For the string "content", state the number of lines in the data that contain it, and nothing else.

[Start of section]

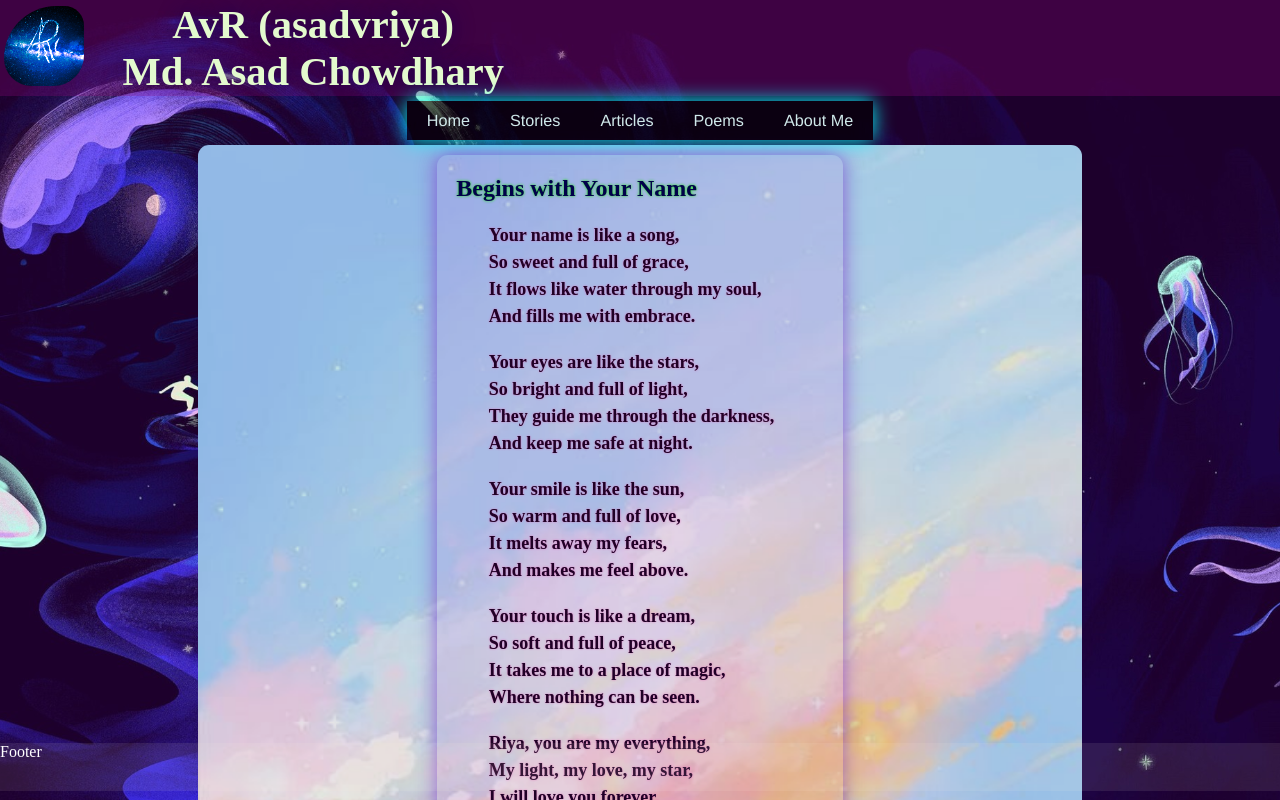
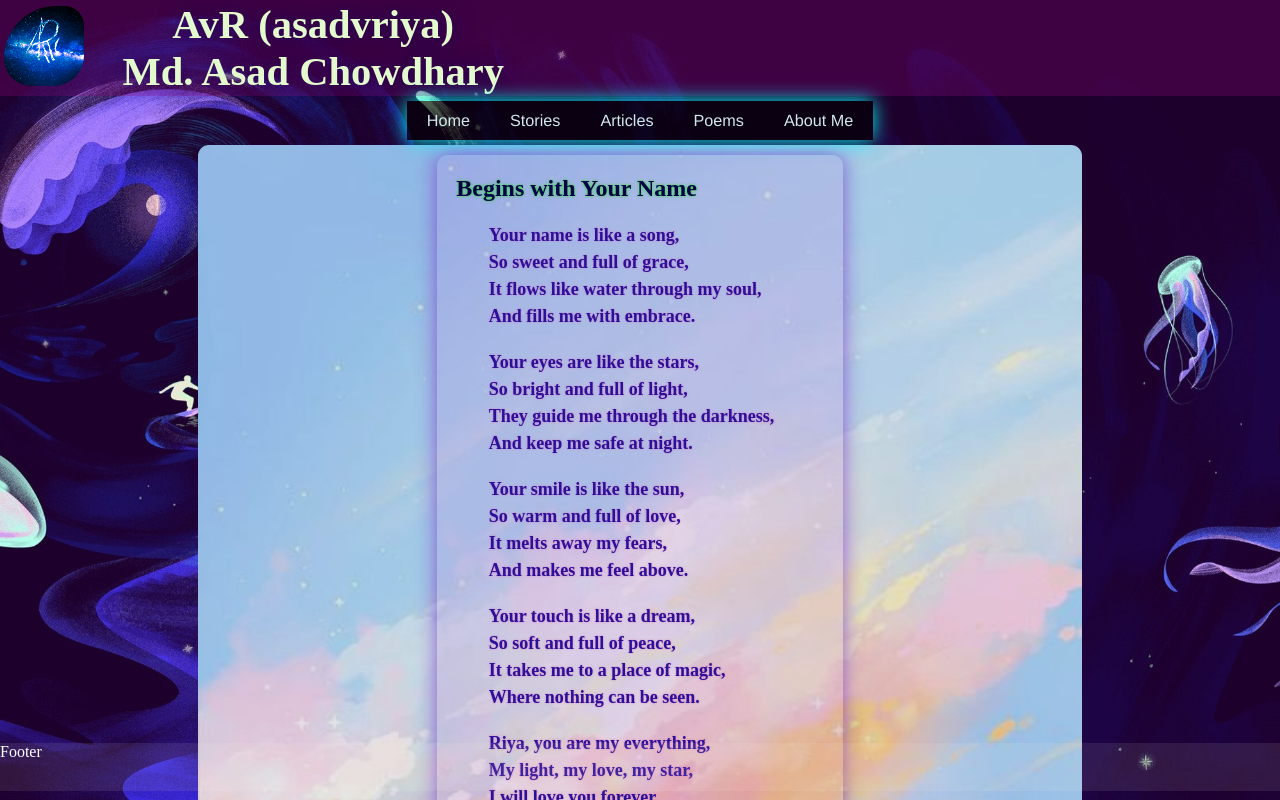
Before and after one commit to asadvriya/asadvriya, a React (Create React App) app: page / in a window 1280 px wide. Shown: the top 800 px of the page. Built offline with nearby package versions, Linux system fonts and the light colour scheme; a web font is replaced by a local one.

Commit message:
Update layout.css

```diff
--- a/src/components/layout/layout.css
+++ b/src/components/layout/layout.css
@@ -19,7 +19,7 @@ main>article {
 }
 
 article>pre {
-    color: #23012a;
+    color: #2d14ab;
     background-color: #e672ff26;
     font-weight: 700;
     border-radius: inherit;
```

[End of section]
[Start of section]

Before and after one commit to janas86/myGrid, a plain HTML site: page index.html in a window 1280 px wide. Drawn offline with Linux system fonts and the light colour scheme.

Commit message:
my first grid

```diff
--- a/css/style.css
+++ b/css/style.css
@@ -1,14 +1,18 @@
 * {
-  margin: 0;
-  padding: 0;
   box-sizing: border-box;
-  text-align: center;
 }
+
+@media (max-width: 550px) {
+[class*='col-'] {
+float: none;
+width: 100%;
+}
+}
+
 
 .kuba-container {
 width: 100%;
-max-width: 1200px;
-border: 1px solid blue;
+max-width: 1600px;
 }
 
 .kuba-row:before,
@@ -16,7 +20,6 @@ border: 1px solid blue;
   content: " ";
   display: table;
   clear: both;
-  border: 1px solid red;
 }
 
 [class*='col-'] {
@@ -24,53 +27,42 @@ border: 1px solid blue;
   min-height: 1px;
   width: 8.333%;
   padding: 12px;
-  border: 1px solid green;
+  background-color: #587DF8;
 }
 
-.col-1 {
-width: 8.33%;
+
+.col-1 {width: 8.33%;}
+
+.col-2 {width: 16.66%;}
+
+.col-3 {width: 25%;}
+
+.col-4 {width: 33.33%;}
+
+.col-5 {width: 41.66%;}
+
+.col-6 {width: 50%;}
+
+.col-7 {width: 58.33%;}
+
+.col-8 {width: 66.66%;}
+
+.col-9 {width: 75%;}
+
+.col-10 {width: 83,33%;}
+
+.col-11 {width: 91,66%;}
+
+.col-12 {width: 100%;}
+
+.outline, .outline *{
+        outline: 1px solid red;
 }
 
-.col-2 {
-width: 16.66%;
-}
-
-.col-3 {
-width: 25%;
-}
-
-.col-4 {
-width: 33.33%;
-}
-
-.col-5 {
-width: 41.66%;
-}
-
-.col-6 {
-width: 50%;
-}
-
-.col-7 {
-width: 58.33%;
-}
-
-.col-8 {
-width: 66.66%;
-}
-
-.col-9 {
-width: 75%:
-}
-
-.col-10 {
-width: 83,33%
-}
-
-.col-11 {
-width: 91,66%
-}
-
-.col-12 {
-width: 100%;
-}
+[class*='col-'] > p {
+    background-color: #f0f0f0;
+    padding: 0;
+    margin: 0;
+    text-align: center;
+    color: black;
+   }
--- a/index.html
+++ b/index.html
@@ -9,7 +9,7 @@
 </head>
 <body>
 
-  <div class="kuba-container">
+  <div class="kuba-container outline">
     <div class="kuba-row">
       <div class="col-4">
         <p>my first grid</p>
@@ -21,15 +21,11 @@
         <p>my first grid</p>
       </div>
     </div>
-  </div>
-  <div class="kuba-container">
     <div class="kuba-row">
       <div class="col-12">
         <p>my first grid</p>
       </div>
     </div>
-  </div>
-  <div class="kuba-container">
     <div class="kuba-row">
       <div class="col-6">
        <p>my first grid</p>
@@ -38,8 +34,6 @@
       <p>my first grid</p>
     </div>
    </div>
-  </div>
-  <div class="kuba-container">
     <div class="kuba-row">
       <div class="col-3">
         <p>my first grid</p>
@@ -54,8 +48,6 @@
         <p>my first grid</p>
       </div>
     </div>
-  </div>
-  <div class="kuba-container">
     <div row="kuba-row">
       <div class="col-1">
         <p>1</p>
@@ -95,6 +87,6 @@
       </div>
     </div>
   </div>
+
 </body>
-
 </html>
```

[End of section]
[Start of section]

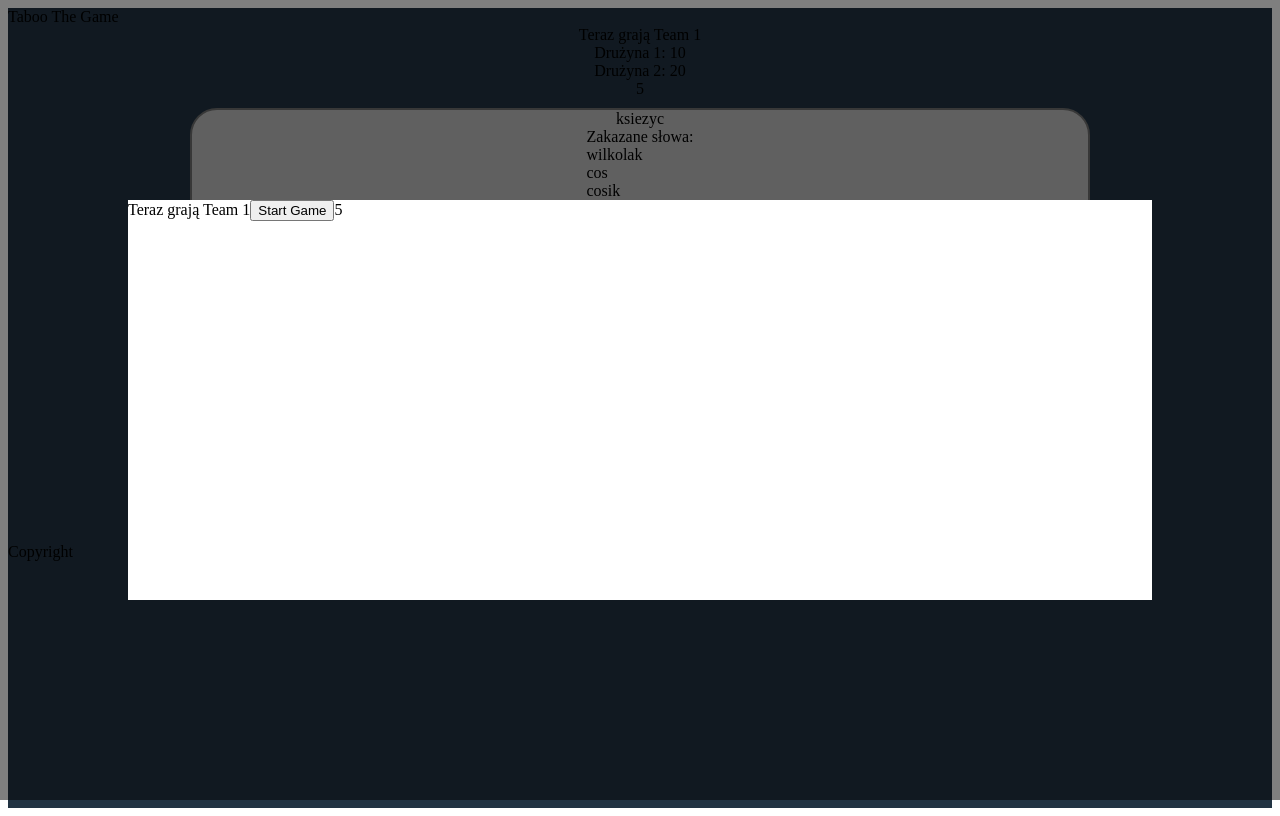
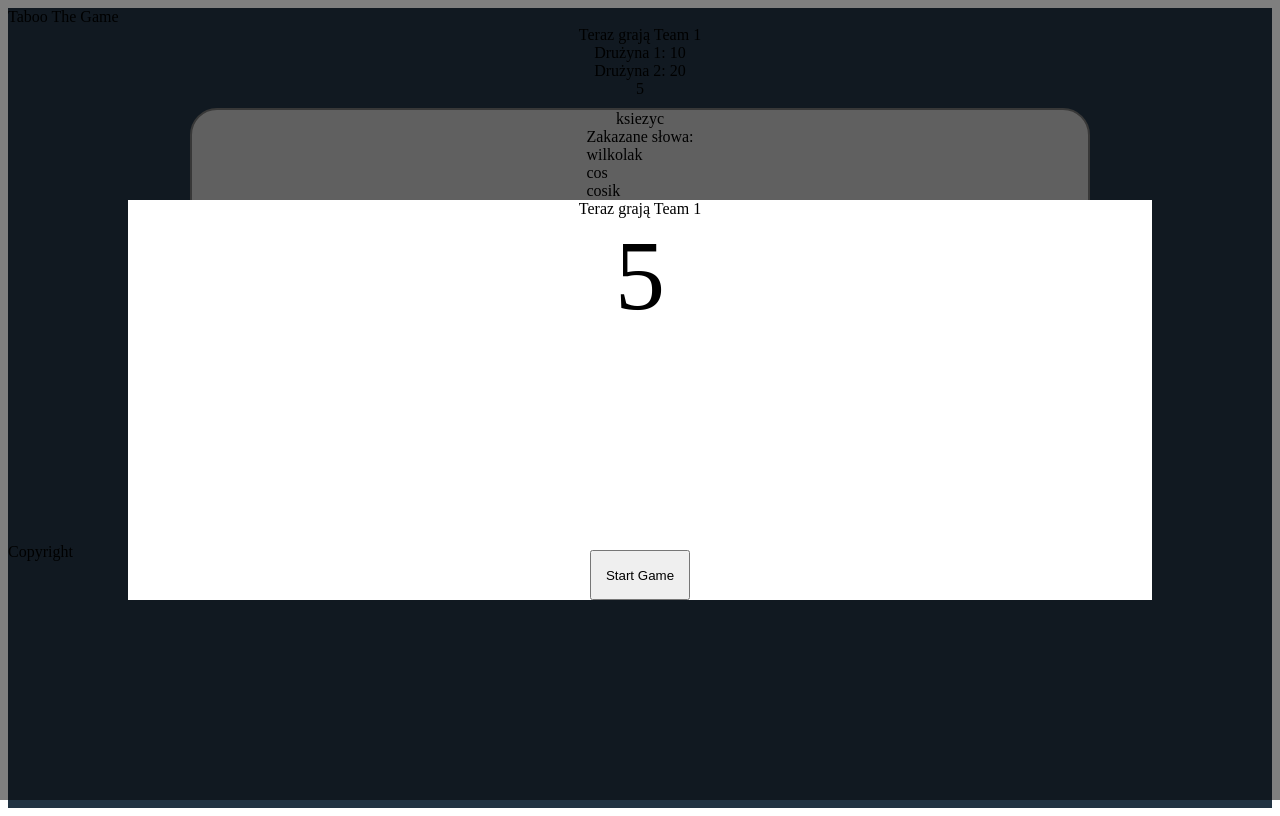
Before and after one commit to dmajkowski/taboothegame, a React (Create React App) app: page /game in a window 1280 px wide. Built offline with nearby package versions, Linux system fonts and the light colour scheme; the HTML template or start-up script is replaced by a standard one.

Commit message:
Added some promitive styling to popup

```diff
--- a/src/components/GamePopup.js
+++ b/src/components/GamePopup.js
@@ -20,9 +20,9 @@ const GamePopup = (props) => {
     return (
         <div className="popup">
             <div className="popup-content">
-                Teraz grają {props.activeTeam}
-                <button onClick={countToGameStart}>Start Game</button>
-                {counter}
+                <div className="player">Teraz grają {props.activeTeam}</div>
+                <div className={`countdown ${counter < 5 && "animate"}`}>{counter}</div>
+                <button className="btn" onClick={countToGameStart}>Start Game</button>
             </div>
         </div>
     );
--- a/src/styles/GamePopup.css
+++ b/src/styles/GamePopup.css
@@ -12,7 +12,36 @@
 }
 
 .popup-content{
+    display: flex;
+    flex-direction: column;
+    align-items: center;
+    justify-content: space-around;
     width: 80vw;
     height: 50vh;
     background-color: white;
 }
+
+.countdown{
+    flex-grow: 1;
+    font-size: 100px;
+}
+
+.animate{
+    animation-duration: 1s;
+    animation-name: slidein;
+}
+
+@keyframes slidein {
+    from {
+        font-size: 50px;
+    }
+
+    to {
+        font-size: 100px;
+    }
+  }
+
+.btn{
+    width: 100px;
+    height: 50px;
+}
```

[End of section]

**ANSWER FOR THIS EXERCISE:**
4